                -Rights cleared photos, illos, charts?  Illos? Charts? 
                -Permission & Release

      2. Manuscript Acceptance

          a) Satisfactory in "form and content" or at "sole discretion" of                      the publisher? 
          b) Termination for unsatisfactory manuscript
          c) Termination for changed market conditions
          d) How is the notice of acceptance or dissatisfaction given
          e) Good faith duty to edit
          f) Return of the author's advance
                 -First proceeds clause
                 -False first proceeds clause

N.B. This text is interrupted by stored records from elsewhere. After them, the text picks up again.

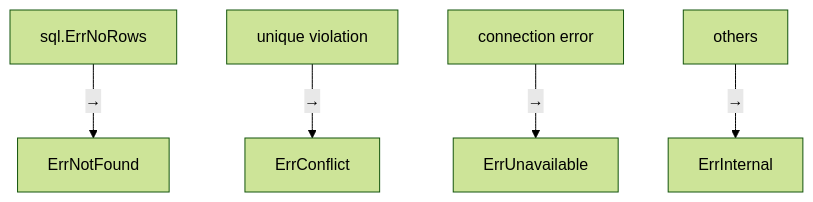
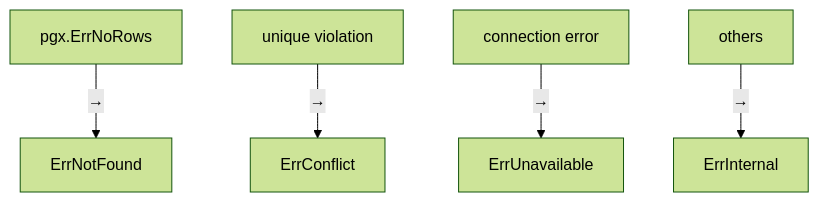
Before and after one commit to Tomy-ch/go-boilerplate: the third of 3 diagrams in internal/infrastructure/rdb/README.ja.md, drawn with Mermaid (forest theme). The commit also changed other lines of this file and 1 other file, not shown here.

````diff
--- a/internal/infrastructure/rdb/README.ja.md
+++ b/internal/infrastructure/rdb/README.ja.md
@@ -187,7 +170,7 @@
 ```mermaid
 flowchart TB
-    A["sql.ErrNoRows"] -->|→| B["ErrNotFound"]
+    A["pgx.ErrNoRows"] -->|→| B["ErrNotFound"]
     C["unique violation"] -->|→| D["ErrConflict"]
     E["connection error"] -->|→| F["ErrUnavailable"]
     G["others"] -->|→| H["ErrInternal"]
 ```
````
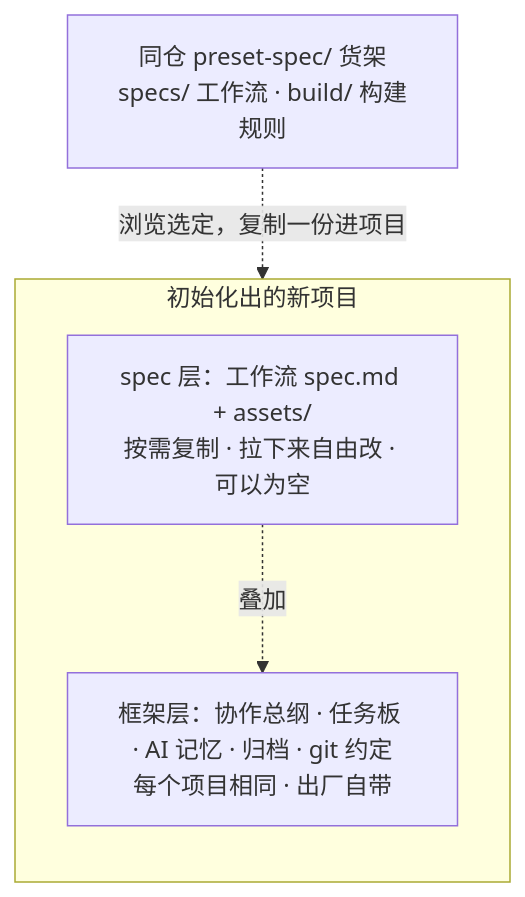
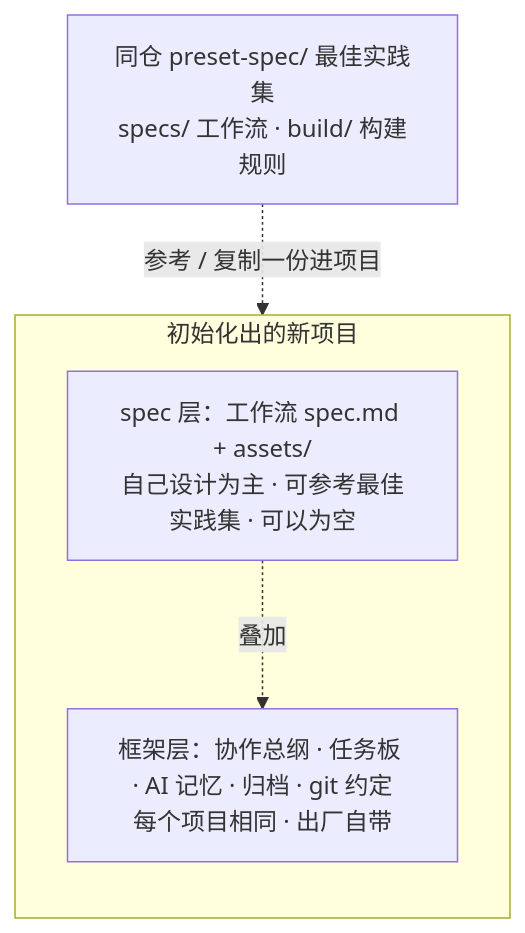
Before and after one commit to The-Daybreaker/project-spec: the second of 2 diagrams in README.md, drawn with Mermaid. The commit also changed other lines of this file and 11 other files, not shown here.

First line of the commit message:
docs: preset-spec 定位为最佳实践集 + 审计收尾 + spec 设计方法论

````diff
--- a/README.md
+++ b/README.md
@@ -70,11 +66,11 @@
 ```mermaid
 flowchart TB
-  SHELF["同仓 preset-spec/ 货架<br/>specs/ 工作流 · build/ 构建规则"]
+  SHELF["同仓 preset-spec/ 最佳实践集<br/>specs/ 工作流 · build/ 构建规则"]
   subgraph PROJ["初始化出的新项目"]
     direction TB
-    SPEC["spec 层：工作流 spec.md + assets/<br/>按需复制 · 拉下来自由改 · 可以为空"]
+    SPEC["spec 层：工作流 spec.md + assets/<br/>自己设计为主 · 可参考最佳实践集 · 可以为空"]
     FRAME["框架层：协作总纲 · 任务板 · AI 记忆 · 归档 · git 约定<br/>每个项目相同 · 出厂自带"]
     SPEC -. "叠加" .-> FRAME
   end
-  SHELF -. "浏览选定，复制一份进项目" .-> SPEC
+  SHELF -. "参考 / 复制一份进项目" .-> SPEC
 ```
````
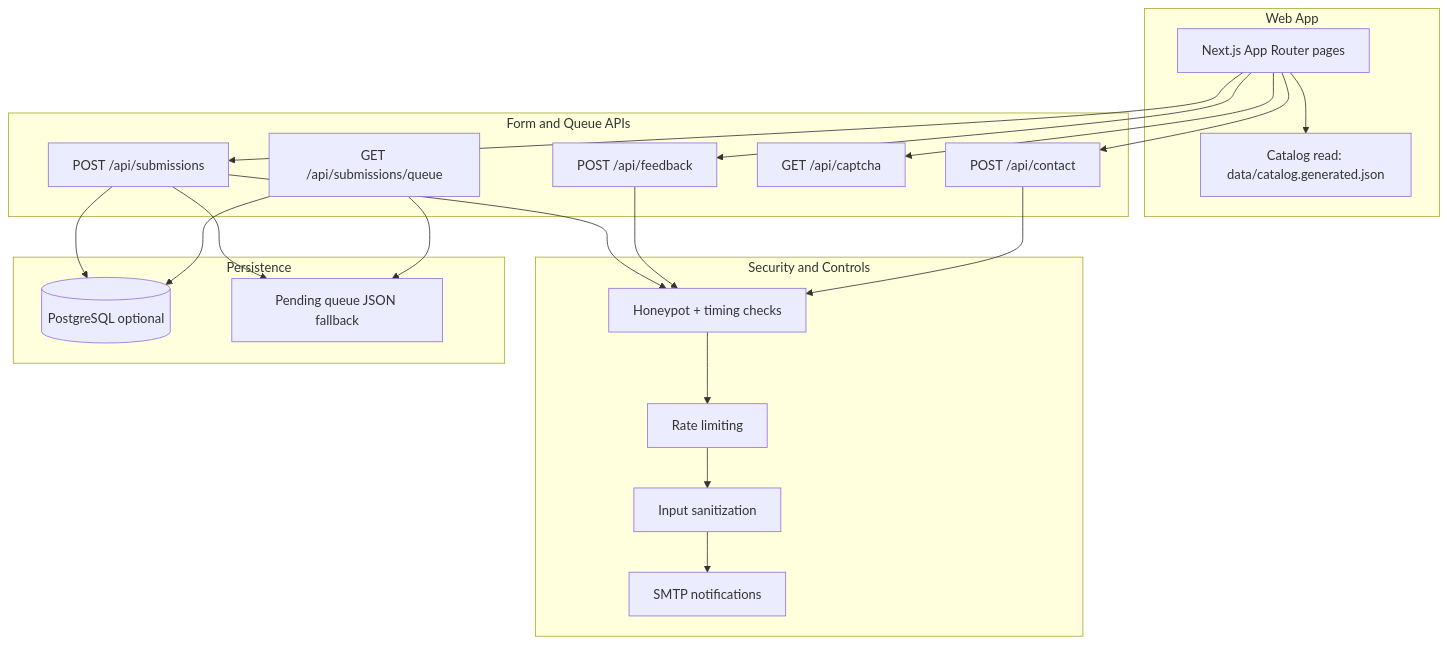
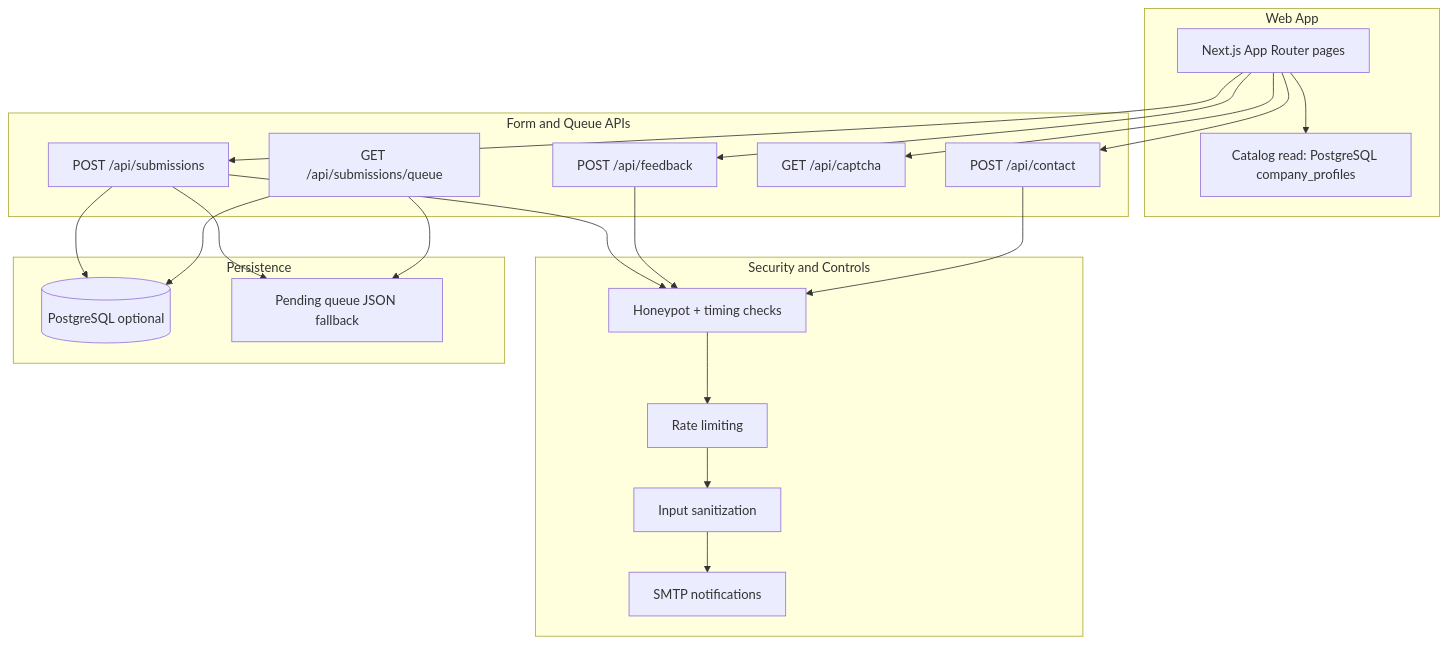
Before and after one commit to nuthanm/knowyourithub.com: the diagram in README.md, drawn with Mermaid. The commit also changed other lines of this file and 35 other files, not shown here.

First line of the commit message:
refactor: remove pipeline management and integrate database for company profiles

````diff
--- a/README.md
+++ b/README.md
@@ -74,40 +73,40 @@
 ```mermaid
 flowchart TB
   subgraph Frontend["Web App"]
     UI["Next.js App Router pages"]
-    DATA["Catalog read: data/catalog.generated.json"]
+    DATA["Catalog read: PostgreSQL company_profiles"]
   end
 
   subgraph APIs["Form and Queue APIs"]
     SUBMIT["POST /api/submissions"]
     FEED["POST /api/feedback"]
     CONTACT["POST /api/contact"]
     CAPTCHA["GET /api/captcha"]
     QUEUE["GET /api/submissions/queue"]
   end
 
   subgraph Controls["Security and Controls"]
     BOT["Honeypot + timing checks"]
     LIMIT["Rate limiting"]
     SAN["Input sanitization"]
     MAIL["SMTP notifications"]
   end
 
   subgraph Storage["Persistence"]
     PG[("PostgreSQL optional")]
     JSONQ["Pending queue JSON fallback"]
   end
 
   UI --> DATA
   UI --> SUBMIT
   UI --> FEED
   UI --> CONTACT
   UI --> CAPTCHA
   SUBMIT --> BOT --> LIMIT --> SAN --> MAIL
   FEED --> BOT
   CONTACT --> BOT
   SUBMIT --> PG
   SUBMIT --> JSONQ
   QUEUE --> PG
   QUEUE --> JSONQ
 ```
````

III. Copyright Ownership
      1. In whose name will the work be registered?
      2. Who will register the work with the Copyright Office? 
      3. Is there a signed collaboration or ghostwriter agreement? 
      4. The scope of permissions should parallel rights granted publisher
      5. Reserved rights (i.e., rights retained by the author)

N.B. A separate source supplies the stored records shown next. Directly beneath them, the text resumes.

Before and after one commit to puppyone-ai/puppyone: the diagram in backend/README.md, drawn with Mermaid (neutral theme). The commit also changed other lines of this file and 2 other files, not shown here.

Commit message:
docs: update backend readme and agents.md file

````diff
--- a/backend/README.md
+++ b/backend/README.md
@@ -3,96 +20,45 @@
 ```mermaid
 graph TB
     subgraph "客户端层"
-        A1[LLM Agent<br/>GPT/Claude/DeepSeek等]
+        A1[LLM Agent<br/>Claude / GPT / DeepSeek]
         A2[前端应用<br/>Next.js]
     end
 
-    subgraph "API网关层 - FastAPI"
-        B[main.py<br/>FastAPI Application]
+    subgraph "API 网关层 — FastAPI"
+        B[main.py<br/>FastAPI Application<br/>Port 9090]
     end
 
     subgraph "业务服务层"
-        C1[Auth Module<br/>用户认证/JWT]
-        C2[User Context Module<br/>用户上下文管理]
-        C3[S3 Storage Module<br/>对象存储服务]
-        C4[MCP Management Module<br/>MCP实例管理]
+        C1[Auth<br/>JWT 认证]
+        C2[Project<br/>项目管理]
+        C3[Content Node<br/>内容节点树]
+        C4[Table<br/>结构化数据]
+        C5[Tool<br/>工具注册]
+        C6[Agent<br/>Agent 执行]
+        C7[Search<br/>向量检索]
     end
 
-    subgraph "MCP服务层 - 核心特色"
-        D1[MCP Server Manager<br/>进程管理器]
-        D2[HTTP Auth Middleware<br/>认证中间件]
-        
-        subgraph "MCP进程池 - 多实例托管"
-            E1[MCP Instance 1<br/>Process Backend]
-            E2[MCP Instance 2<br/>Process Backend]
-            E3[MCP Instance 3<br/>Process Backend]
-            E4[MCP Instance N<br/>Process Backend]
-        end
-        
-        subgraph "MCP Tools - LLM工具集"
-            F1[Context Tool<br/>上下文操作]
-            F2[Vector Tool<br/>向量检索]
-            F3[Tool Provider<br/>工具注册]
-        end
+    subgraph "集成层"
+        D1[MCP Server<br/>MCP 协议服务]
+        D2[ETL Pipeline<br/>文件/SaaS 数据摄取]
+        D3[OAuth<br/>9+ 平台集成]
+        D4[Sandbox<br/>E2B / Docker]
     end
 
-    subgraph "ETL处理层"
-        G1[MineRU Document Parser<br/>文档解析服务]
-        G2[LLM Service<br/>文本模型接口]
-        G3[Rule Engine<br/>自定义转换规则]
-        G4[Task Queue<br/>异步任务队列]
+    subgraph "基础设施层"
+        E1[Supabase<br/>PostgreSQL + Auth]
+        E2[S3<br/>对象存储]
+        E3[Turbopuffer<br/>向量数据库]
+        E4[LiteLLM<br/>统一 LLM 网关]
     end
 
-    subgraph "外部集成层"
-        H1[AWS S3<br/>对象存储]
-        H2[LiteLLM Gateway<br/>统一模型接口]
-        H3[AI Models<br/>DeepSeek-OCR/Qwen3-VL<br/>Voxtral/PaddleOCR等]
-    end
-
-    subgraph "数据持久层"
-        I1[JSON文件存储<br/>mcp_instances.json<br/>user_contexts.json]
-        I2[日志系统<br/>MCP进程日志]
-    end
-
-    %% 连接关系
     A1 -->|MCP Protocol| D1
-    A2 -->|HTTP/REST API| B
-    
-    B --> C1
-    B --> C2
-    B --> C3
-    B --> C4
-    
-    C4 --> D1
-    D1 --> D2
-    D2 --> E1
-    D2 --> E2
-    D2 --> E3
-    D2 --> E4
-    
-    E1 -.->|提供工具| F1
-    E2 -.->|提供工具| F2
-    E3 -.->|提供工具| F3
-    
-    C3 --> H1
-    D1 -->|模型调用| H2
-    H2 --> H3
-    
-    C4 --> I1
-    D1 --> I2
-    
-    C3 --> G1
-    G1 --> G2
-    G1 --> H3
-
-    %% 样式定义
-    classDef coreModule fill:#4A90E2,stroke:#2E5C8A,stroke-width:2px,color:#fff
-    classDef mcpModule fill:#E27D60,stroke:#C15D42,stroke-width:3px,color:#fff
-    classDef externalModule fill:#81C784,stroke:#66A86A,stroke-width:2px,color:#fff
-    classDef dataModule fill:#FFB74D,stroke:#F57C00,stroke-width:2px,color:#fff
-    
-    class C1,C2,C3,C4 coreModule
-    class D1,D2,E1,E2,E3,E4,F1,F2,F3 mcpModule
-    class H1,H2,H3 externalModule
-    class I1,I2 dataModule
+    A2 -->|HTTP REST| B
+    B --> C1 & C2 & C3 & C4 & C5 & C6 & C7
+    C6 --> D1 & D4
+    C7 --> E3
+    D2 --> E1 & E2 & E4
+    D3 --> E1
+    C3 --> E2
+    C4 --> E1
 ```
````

IV. Author’s Representations & Warranties
      1. Author sole creator
      2. Not previously published; not in the public domain
      3. Does not infringe any copyrights
      4. Does not invade the right of privacy or publicity
      5. Not libelous or obscene
      6. No errors or omissions in any recipe, formula, or instructions
      7. Limited only to material delivered by the Author

V. Indemnity & Insurance Provisions
      1. Author indemnifies the publisher
      2. Does indemnity apply to claims and breaches?
      3. Can the publisher withhold legal expenses? If so, for how long?   
      4. Has the author been added as an additional insured to media perils policy?
      5. Does the author have approval over the settlement of claims?  

VI. Publication
      1. Duty to Publish within [insert number] months
          a) Force majeure (acts of god)
                 - Any cap on delays?
      2. Advertising and promotion
      3. Right to use author's approved name and likeness
      4. Advance Readers Copies - MUST be sent 3-4 months before pub date
      5. Style or manner of publication
          a) Book Title - Right of consultation or approval?
          b) Book jacket - Right of consultation? Approval?
          c) Changes in manuscript
      6. Initial publication by a specific imprint in a particular format? 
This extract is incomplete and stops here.